Katie Dunneback was not there but her presentation was on Niche Social Networks: The Power of Yarn like Ravelry which are very different than MySpace/Facebook. [As an aside – MyFolia is another fun one – for gardeners.]
Robin Hasting’s presentation was on OpenID.
Chris Bar also couldn’t make it. His presentation was VuFind : Social Features.
There are also three presentations up on WorldCat
- WorldCat API, Social Software, and making things easier – David Walker
- WorldCat Local: Social Features – Jennifer L. Ward
- WorldCat Widget for WordPress – Karen A. Coombs
Melinda Gottesman lead the WorldCat API discussion at the showcase. Karen Coombs was live on Talk Shoe.
After the intros we broke out for discussion. The room was super crowded, but it seemed like we made it work. I joined the LibGuides group in a far corner.
Cindi explained that they started with a tag free for all, but since so many were only used once they’re all the same size, so they might make a taxonomy and go through again.
She also uses the delicious RSS feed to populate link lists. That was my original plan as well, but LibGuides has its own built in function that seems to do the same thing and I’m not really sure why I would use one over the other. For now we’re teaching our staff to use the built in feature since most of them aren’t using delicious – that way it’s not yet another thing to learn.
Cindi also pointed out that LibGuides makes us rethink how we’re doing subject guides and that’s a good thing – I agree! Subsequently, that is why it’s NOT a bad thing that you can’t just import your old site.
LibGuides also has a Facebook application and a widget maker.
At her library they did two all day training programs – LibGuides bootcamp. We probably won’t dedicate that much time at ACC, but it’s a good idea.
I’m also interested in exploring the idea of using LibraryThing to generate new book feeds, though I’m not sure exactly how they were doing that. So if you know – feel free to leave a comment. I would love to make a new book feed available, but we haven’t pinpointed an effective method with our system (Millennium) yet.

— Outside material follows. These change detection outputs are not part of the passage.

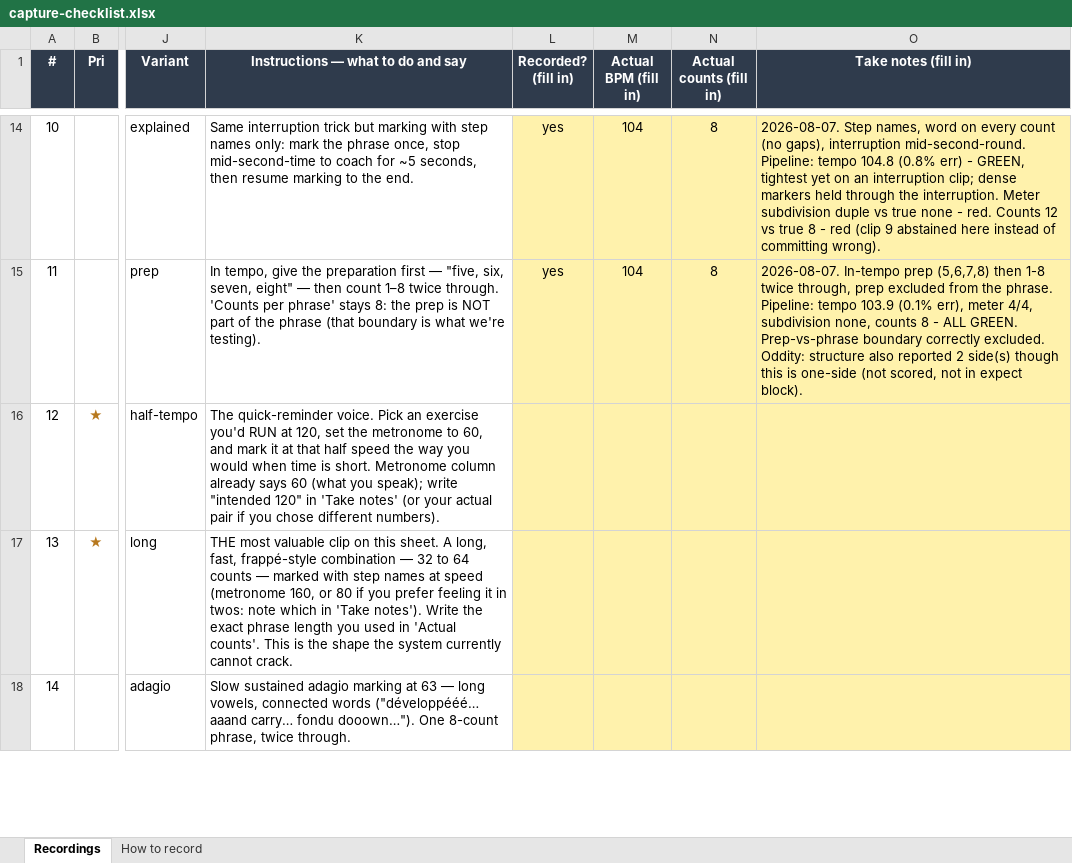
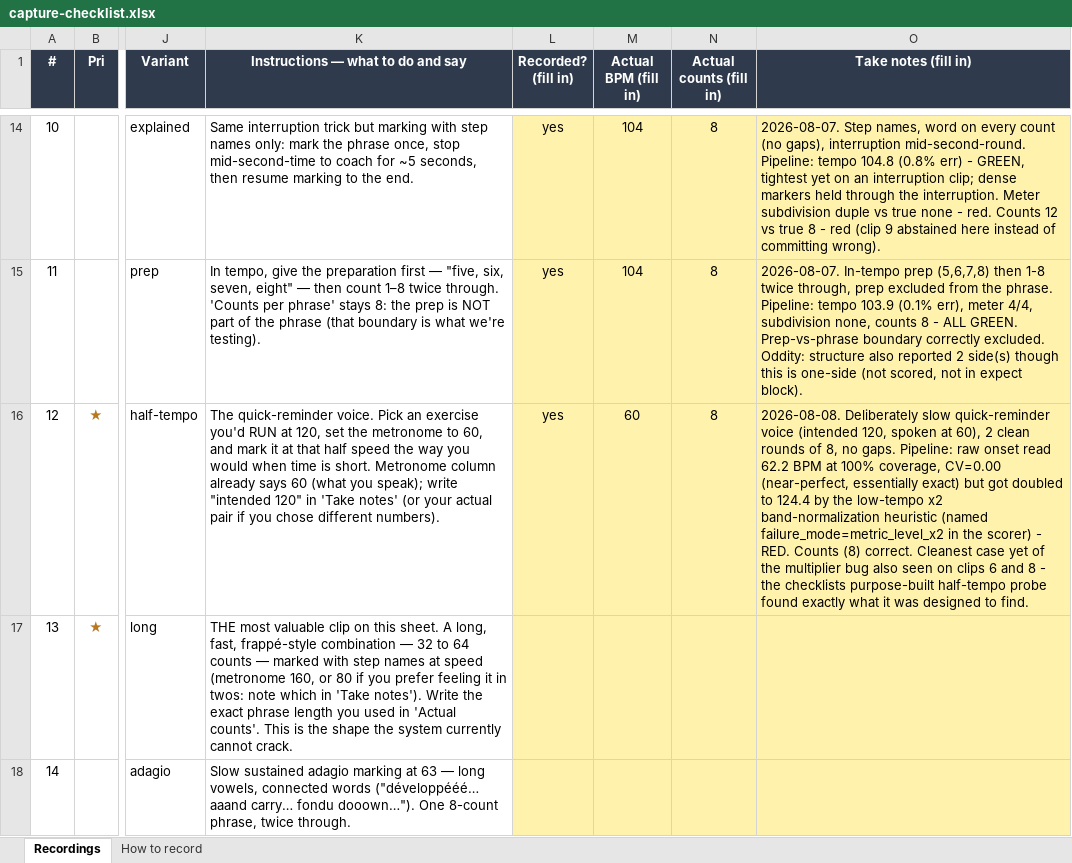
Before and after one commit to ben-juodvalkis/musical-perception, an Excel workbook: docs/evals/capture-checklist.xlsx, sheet Recordings, drawn as a sheet; only a part is shown, gaps mark what is left out; values as stored, in another font and other column widths than the file's, no borders; the diff names each change by its address in the sheet, - before the commit and + after, or states it on an @@ line.

Commit message:
feat: rig clip 12 (half-tempo, 4/4) — purpose-built killer confirms x2 bug
Metronome 60 confirmed (Ben's "quick reminder" voice — an exercise he'd
run at 120, marked at genuinely half speed), 2 clean rounds of 8.

Raw onset tempo read 62.2 BPM at 100% coverage and CV=0.00 — essentially
exact — but the low-tempo x2 band-normalization heuristic doubled it to
124.4 (scorer's own failure_mode: metric_level_x2). Counts landed
correct. Cleanest instance yet of the multiplier bug already seen
misfiring on clips 6 and 8: the checklist's purpose-built half-tempo
probe found exactly what it was designed to find.

```diff
--- a/docs/evals/capture-checklist.xlsx (sheet Recordings)
+++ b/docs/evals/capture-checklist.xlsx (sheet Recordings)
-L16 (Recorded? (fill in)): (empty)
+L16 (Recorded? (fill in)): yes
-M16 (Actual BPM (fill in)): (empty)
+M16 (Actual BPM (fill in)): 60
-N16 (Actual counts (fill in)): (empty)
+N16 (Actual counts (fill in)): 8
-O16 (Take notes (fill in)): (empty)
+O16 (Take notes (fill in)): 2026-08-08. Deliberately slow quick-reminder voice (intended 120, spoken at 60), 2 clean rounds of 8, no gaps. Pipeline: raw onset read 62.2 BPM at 100% coverage, CV=0.00 (near-perfect, essentially exact) but got doubled to 124.4 by the low-tempo x2 band-normalization heuristic (named failure_mode=metric_level_x2 in the scorer) - RED. Counts (8) correct. Cleanest case yet of the multiplier bug also seen on clips 6 and 8 - the checklists purpose-built half-tempo probe found exactly what it was designed to find.
```
Also changed, not shown: 6 other files.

Read more about why BIGWIG is awesome at Rachel Vecek’s post.
ETA – I wanted to come back and put in something about next level tech skills/discussion and Rachel’s comment below increased my motivation. So I’m putting my reply up here rather than bury it in the comments. I think BIGWIG did a great job with their program and provided not only exactly what they said they would, but also what the majority of the attendees wanted. The showcase saw a need and filled it. I completely commend them. I feel pretty safe saying there is also a contingent of people who would love to have something just like what they’re already doing – but at the next skill level. Maybe BIGWIG’s huge success this year will allow them to have a BIGWIG (basic) and a BIGWIG (intermediate/advanced) next year. Or, maybe they’re already doing plenty and another group will see a need, step up and fill it.
Also covered at Bluebrarian